Click OK to save your event distribution policy changes, close the window, and return to the Console.
Click Apply to save your changes, but keep the window open so you can continue working.
Click Cancel to close the window without saving your changes and return to the Console.
After you save your changes, the Applying Changes status bar appears, and the manager is updated with the new event policy configuration.
This process may require 30 seconds to several minutes to complete.
Use the Apply State to Branch command to propagate (or push) event distribution policy settings from a high-level event type to each of its lower-level child event types in the event hierarchy.
For example, if you select the top Security Event row and select the corresponding Console and Warehouse check boxes. clicking Apply State to Branch assigns the same Console and Warehouse check box settings to every child item associated with Security Event. When you save your configuration, the policy causes all child event types of Security Event to send events to all user consoles and your data warehouse.

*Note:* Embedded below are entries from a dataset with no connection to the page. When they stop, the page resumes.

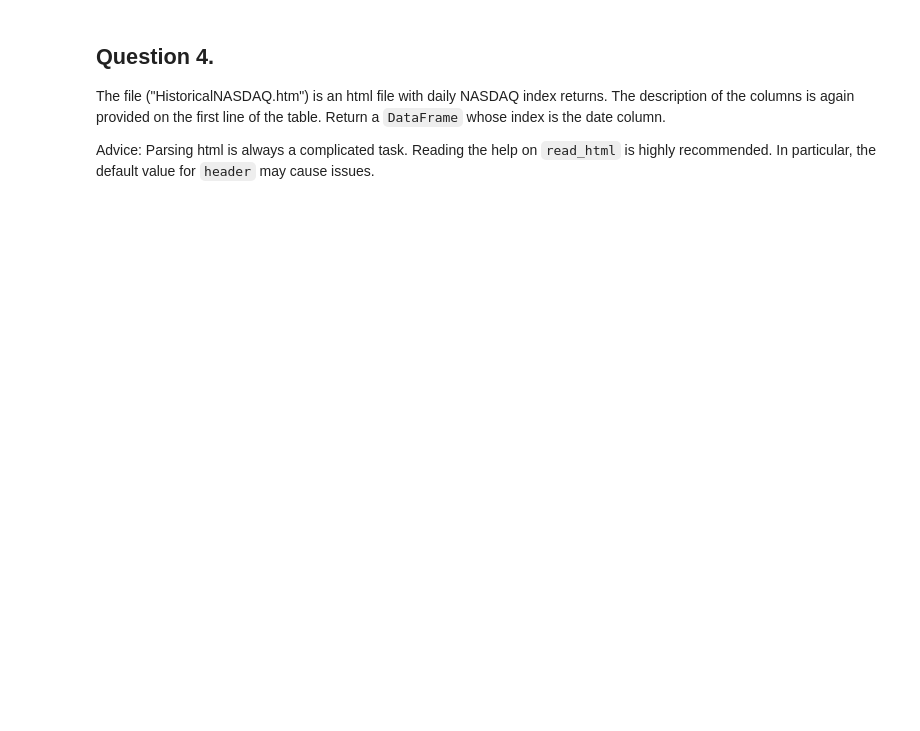
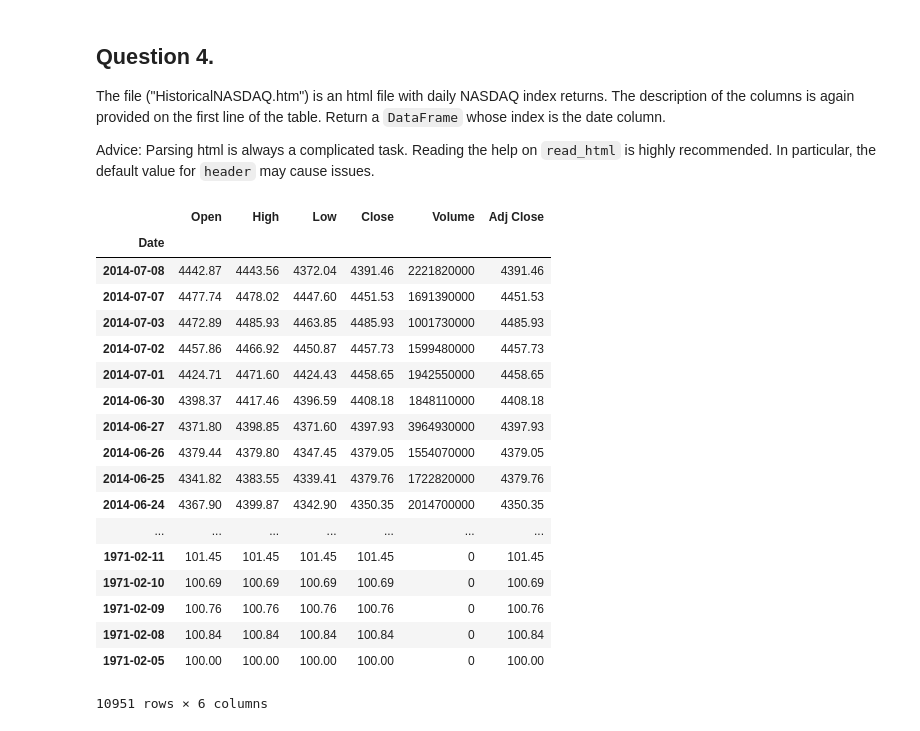
Before and after one commit to marikamurphy/pythonExercises1, a Jupyter notebook: pandas/io/io.ipynb, the cells around one changed output. Cells and saved outputs as stored; diff of their text form; code cells hidden in the pictures; blank space fills up the shorter version.

```diff
--- a/pandas/io/io.ipynb
+++ b/pandas/io/io.ipynb
@@ -140,4 +145,24 @@ Advice: Parsing html is always a complicated task. Reading the help on `read_htm
 pd.read_html?
 # %%
 import pandas as pd
-pd.read_html("HistoricalNASDAQ.htm",parse_dates=True,header=0,index_col=0)
+pd.read_html("HistoricalNASDAQ.htm",parse_dates=True,header=0,index_col=0)[0]
+# %% [output]
+|  | Open | High | Low | Close | Volume | Adj Close |
+| Date |  |  |  |  |  |  |
+| 2014-07-08 | 4442.87 | 4443.56 | 4372.04 | 4391.46 | 2221820000 | 4391.46 |
+| 2014-07-07 | 4477.74 | 4478.02 | 4447.60 | 4451.53 | 1691390000 | 4451.53 |
+| 2014-07-03 | 4472.89 | 4485.93 | 4463.85 | 4485.93 | 1001730000 | 4485.93 |
+| 2014-07-02 | 4457.86 | 4466.92 | 4450.87 | 4457.73 | 1599480000 | 4457.73 |
+| 2014-07-01 | 4424.71 | 4471.60 | 4424.43 | 4458.65 | 1942550000 | 4458.65 |
+| 2014-06-30 | 4398.37 | 4417.46 | 4396.59 | 4408.18 | 1848110000 | 4408.18 |
+| 2014-06-27 | 4371.80 | 4398.85 | 4371.60 | 4397.93 | 3964930000 | 4397.93 |
+| 2014-06-26 | 4379.44 | 4379.80 | 4347.45 | 4379.05 | 1554070000 | 4379.05 |
+| 2014-06-25 | 4341.82 | 4383.55 | 4339.41 | 4379.76 | 1722820000 | 4379.76 |
+| 2014-06-24 | 4367.90 | 4399.87 | 4342.90 | 4350.35 | 2014700000 | 4350.35 |
+| ... | ... | ... | ... | ... | ... | ... |
+| 1971-02-11 | 101.45 | 101.45 | 101.45 | 101.45 | 0 | 101.45 |
+| 1971-02-10 | 100.69 | 100.69 | 100.69 | 100.69 | 0 | 100.69 |
+| 1971-02-09 | 100.76 | 100.76 | 100.76 | 100.76 | 0 | 100.76 |
+| 1971-02-08 | 100.84 | 100.84 | 100.84 | 100.84 | 0 | 100.84 |
+| 1971-02-05 | 100.00 | 100.00 | 100.00 | 100.00 | 0 | 100.00 |
+10951 rows × 6 columns
```
Also changed, not shown: parts of 4 cells of this notebook.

To push policy configure event distribution policy downward:
Click next to the targeted row and select Apply State to Branch.
The Console pushes (or propagates) the parent row check box settings down to each of its lower-level event types in the node tree hierarchy.
If you select one or more of the parent row check boxes, the console selects the same check box settings for each related lower-level event type in the node tree. When you save your configuration, the policy begins sending the child event types to the selected destinations.
If you clear any of the parent row check boxes, the console disables the same check box settings from each related lower-level event type in the node tree. When you save your configuration, the policy stops sending those event types to those destinations.
Click OK to save your changes.
The Console implements the new policy.
You can export a manager event policy to a spreadsheet file to:
To export a manager policy:
At the top of the window, click Export.
The Save As form appears.
In the File Name box, enter a name and file type for the exported file.
In the file name, include an XLS file type to save the file as a Microsoft Excel spreadsheet.
Click Save to save the file.
The Console saves the file to the folder and with the file name you specified.
You can now view the manager policy information in a spreadsheet file, such as Excel.
The Windows Filtering Platform (WFP) application in Windows 7/8 and Windows Server 2008/2012 logs firewall and IPsec-related events to the system security log.
The generated alerts represent background events using additional LEM resources. These events are not required for an optimized LEM deployment. Modifying your LEM manager event distribution policy to tune out the windows noise reduces the space these events occupy in the security event log, reduces network activity, and does not consume LEM resources (such as CPU, memory, and disk space).
To modify your LEM manager event distribution policy:
Windows Securityin the search box
Click Apply to save your changes and keep working.
Click Save to save your changes and exit the Alert Distribution Policy window,
The alerts described in the tables below can be filtered out (dropped) using your LEM Manager's Event Distribution Policy by unchecking their boxes in the Console, Database, Warehouse, and Rules columns. LEM still must process these events, and uses additional resources in the form of memory and CPU reservations.
|Alert name||Windows event ID|
|TCPTrafficAudit||5152, 5154, 5156, 5157, 5158, 5159|
|IPTrafficAudit||5152, 5154, 5156, 5157, 5158, 5159|
|UDPTrafficAudit||5152, 5154, 5156, 5157, 5158, 5159|
|IMCPTrafficAudit||5152, 5156, 5157, 5158, 5159|
The Provider SID value in these alerts match the format for the Windows Security Auditing Event ID where Event ID is one of the Windows Event IDs listed below.
|Event ID||Event description|
|5152||Windows Filtering Platform blocked a packet|
|5154||Windows Filtering Platform permitted an application or service to listen on a port for incoming connections|
|5156||Windows Filtering Platform allowed a connection|
|5157||Windows Filtering Platform blocked a connection|
|5158||Windows Filtering Platform permitted a bind to a local port|
|5159||Windows Filtering Platform blocked a bind to a local port|